These HHPs constituted a staggering 76% of the total volume of pesticides used.
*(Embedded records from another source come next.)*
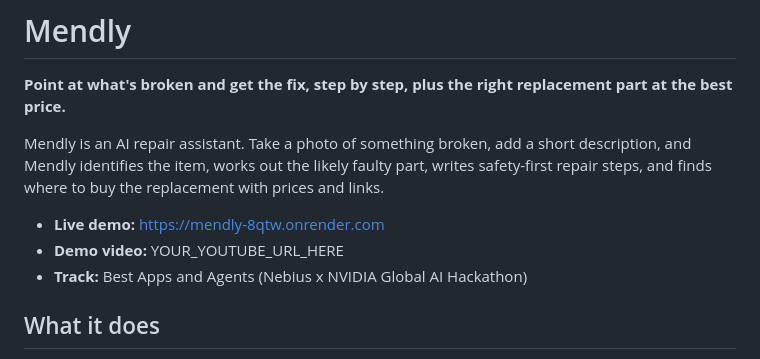
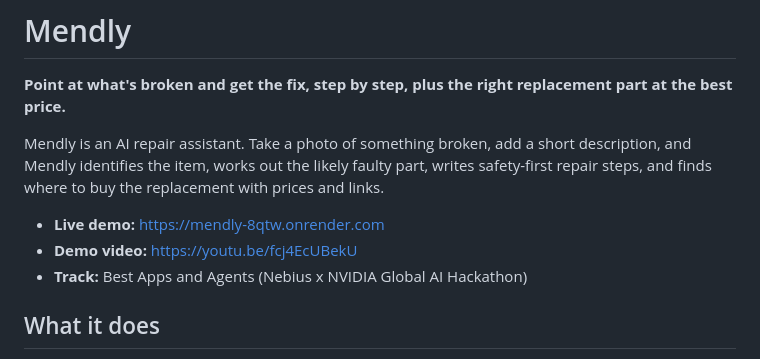
Before and after one commit to senkivskyy/mendly, a Markdown page: README.md, the part around the change. Rendered like a GitHub page.

Commit message:
Add demo video link

```diff
--- a/README.md
+++ b/README.md
@@ -5,7 +5,7 @@
 Mendly is an AI repair assistant. Take a photo of something broken, add a short description, and Mendly identifies the item, works out the likely faulty part, writes safety-first repair steps, and finds where to buy the replacement with prices and links.
 
 - **Live demo:** https://mendly-8qtw.onrender.com
-- **Demo video:** YOUR_YOUTUBE_URL_HERE
+- **Demo video:** https://youtu.be/fcj4EcUBekU
 - **Track:** Best Apps and Agents (Nebius x NVIDIA Global AI Hackathon)
 
 ## What it does
```
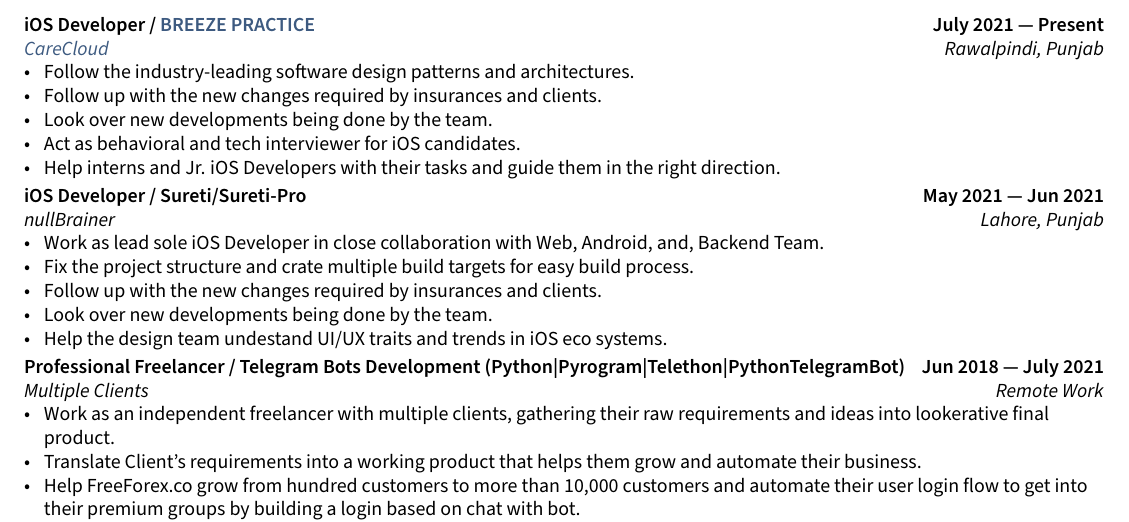
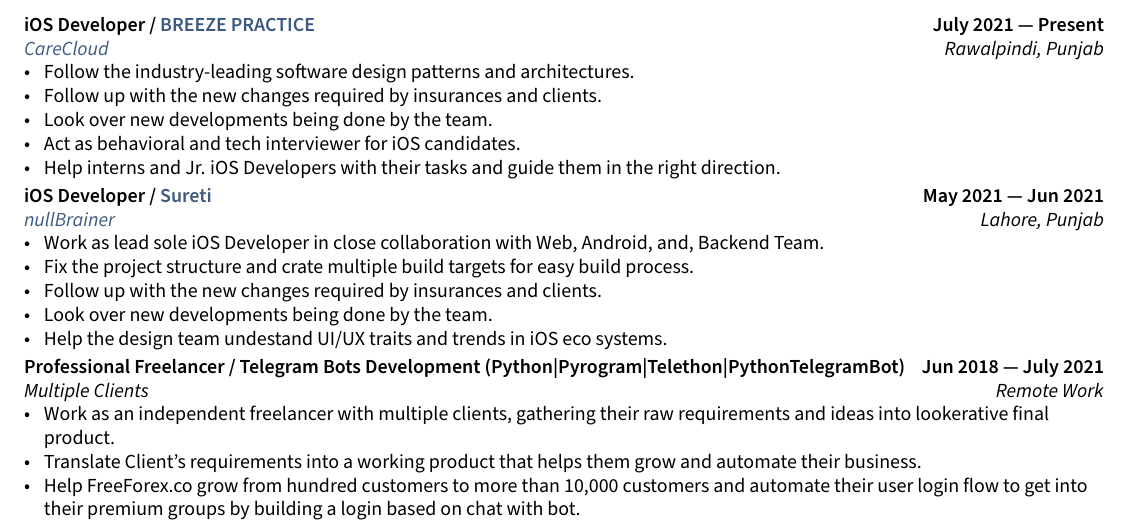
Before and after one commit to takasurazeem/Resume-LaTeX, a LaTeX document (sections/experience.tex): part of the page, cut so that both start at the same text. Compiled offline with pdfLaTeX.

Commit message:
adds links for sureti and nullBrainer
Signed-off-by: Takasur Azeem <takasurazeem@gmail.com>

```diff
--- a/sections/experience.tex
+++ b/sections/experience.tex
@@ -18,8 +18,8 @@
 %====================
 % nullBrainer
 %====================
-\subsection{{iOS Developer / Sureti/Sureti-Pro \hfill May 2021 --- Jun 2021}}
-\subtext{nullBrainer \hfill Lahore, Punjab}
+\subsection{{iOS Developer / \href{https://sureti.com/}{Sureti} \hfill May 2021 --- Jun 2021}}
+\subtext{\href{http://www.nullbrainer.io}{nullBrainer} \hfill Lahore, Punjab}
 \begin{zitemize}
 \item Work as lead sole iOS Developer in close collaboration with Web, Android, and, Backend Team.
 \item Fix the project structure and crate multiple build targets for easy build process.
```
Also changed, not shown: resume.pdf.
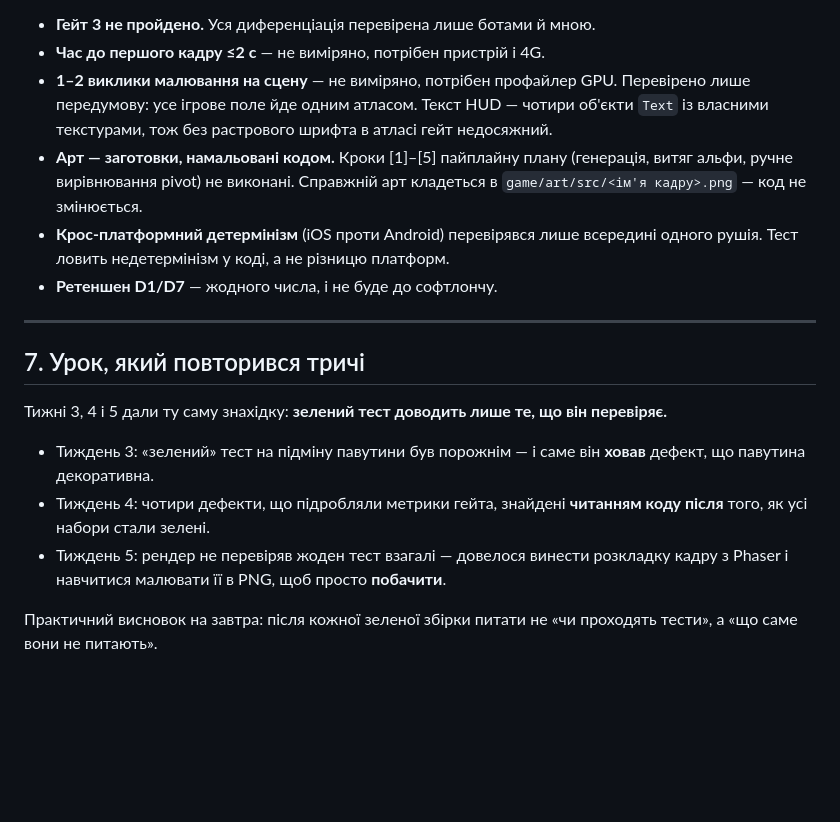
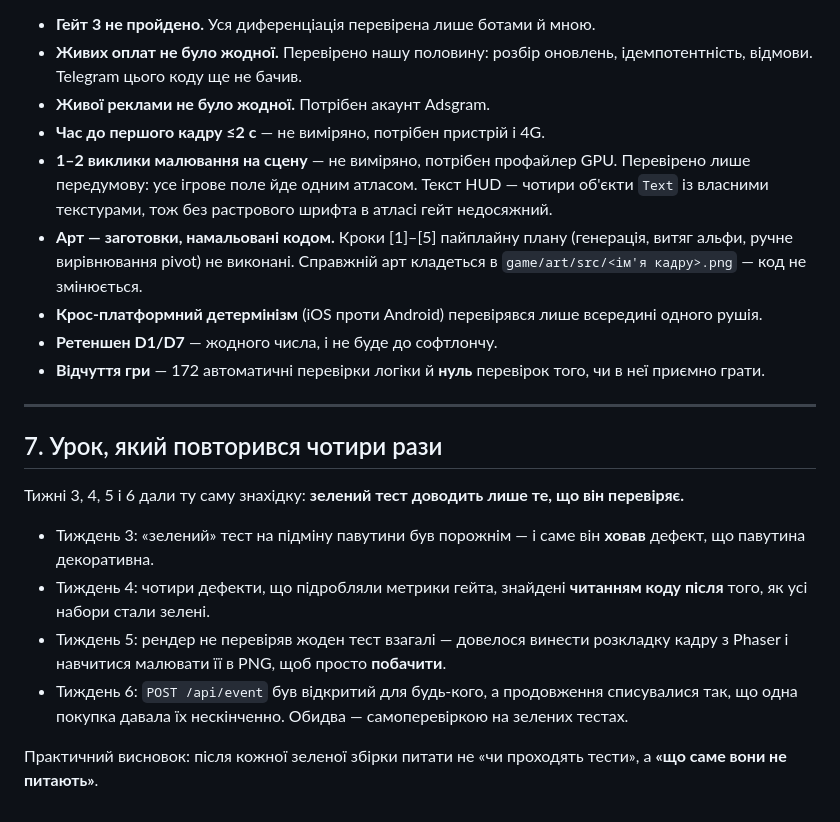
Before and after one commit to Zhmenya92/Game, a Markdown page: NEXT.md, the part around one of its changes. Drawn GitHub-style; blank space fills up the shorter version.

```diff
--- a/NEXT.md
+++ b/NEXT.md
@@ -100,19 +103,23 @@ node ../serve-dashboard.mjs                      # дашборд, порт 8787
 
 - **Гейт 3 не пройдено.** Уся диференціація перевірена лише ботами й мною.
+- **Живих оплат не було жодної.** Перевірено нашу половину: розбір оновлень, ідемпотентність, відмови. Telegram цього коду ще не бачив.
+- **Живої реклами не було жодної.** Потрібен акаунт Adsgram.
 - **Час до першого кадру ≤2 с** — не виміряно, потрібен пристрій і 4G.
 - **1–2 виклики малювання на сцену** — не виміряно, потрібен профайлер GPU. Перевірено лише передумову: усе ігрове поле йде одним атласом. Текст HUD — чотири об'єкти `Text` із власними текстурами, тож без растрового шрифта в атласі гейт недосяжний.
 - **Арт — заготовки, намальовані кодом.** Кроки [1]–[5] пайплайну плану (генерація, витяг альфи, ручне вирівнювання pivot) не виконані. Справжній арт кладеться в `game/art/src/<ім'я кадру>.png` — код не змінюється.
-- **Крос-платформний детермінізм** (iOS проти Android) перевірявся лише всередині одного рушія. Тест ловить недетермінізм у коді, а не різницю платформ.
+- **Крос-платформний детермінізм** (iOS проти Android) перевірявся лише всередині одного рушія.
 - **Ретеншен D1/D7** — жодного числа, і не буде до софтлончу.
+- **Відчуття гри** — 172 автоматичні перевірки логіки й **нуль** перевірок того, чи в неї приємно грати.
 
 ---
 
-## 7. Урок, який повторився тричі
+## 7. Урок, який повторився чотири рази
 
-Тижні 3, 4 і 5 дали ту саму знахідку: **зелений тест доводить лише те, що він перевіряє.**
+Тижні 3, 4, 5 і 6 дали ту саму знахідку: **зелений тест доводить лише те, що він перевіряє.**
 
 - Тиждень 3: «зелений» тест на підміну павутини був порожнім — і саме він **ховав** дефект, що павутина декоративна.
 - Тиждень 4: чотири дефекти, що підробляли метрики гейта, знайдені **читанням коду після** того, як усі набори стали зелені.
 - Тиждень 5: рендер не перевіряв жоден тест взагалі — довелося винести розкладку кадру з Phaser і навчитися малювати її в PNG, щоб просто **побачити**.
+- Тиждень 6: `POST /api/event` був відкритий для будь-кого, а продовження списувалися так, що одна покупка давала їх нескінченно. Обидва — самоперевіркою на зелених тестах.
 
-Практичний висновок на завтра: після кожної зеленої збірки питати не «чи проходять тести», а «що саме вони не питають».
+Практичний висновок: після кожної зеленої збірки питати не «чи проходять тести», а **«що саме вони не питають»**.
```
Also changed, not shown: other parts of NEXT.md (+28 -25 lines).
Shockingly, 44% of these pesticides have already been banned in Europe due to their unacceptable risks to human health and the environment.
Key culprits and market leaders
The report uncovers the key culprits in Kenya’s pesticide market, with Syngenta taking the lead, commanding a substantial 20% market share.
Shockingly, Syngenta is responsible for selling 40 products with the highest volume of pesticides in Kenya, totaling a staggering 544 tonnes.
What’s particularly alarming is that a whopping 68% of these products fall under the Highly Hazardous Pesticides (HHPs) category, underscoring the pressing need for reform.
Bayer AG follows closely with a 15% market share, offering 39 products, of which a troubling 84% are classified as HHPs.
Meanwhile, Corteva Agriscience, FMC Corporation, and Adama Agricultural Solutions hold significant but somewhat lesser market shares at 7.7%, 5.7%, and 4.4%, respectively.
This revelation highlights the urgent call for stringent regulations and a shift towards safer, more sustainable agricultural practices in Kenya to protect both human health and the environment.
Kenyan authorities, together with the agricultural industry, must work collaboratively to implement stringent regulations, phase out HHPs, and promote safer, sustainable farming practices.
Failure to act promptly could have dire consequences for the health of the nation’s citizens and the future of its ecosystems.
The European ban on several of these pesticides serves as a cautionary example for other regions, highlighting the importance of proactive measures in safeguarding public health.
PCPB, an agency that regulates the importation and exportation, manufacture, registration, distribution, and use of pesticides in the country, recently withdrew several widely-used pesticides, including Chlorothalonil, Diuron, Thiacloprid, Pymetrozine, Propineb, and Chlorpyrifos, from the market.
This seismic move followed mounting concerns about the detrimental impact of these chemicals on crops, livestock, and human well-being.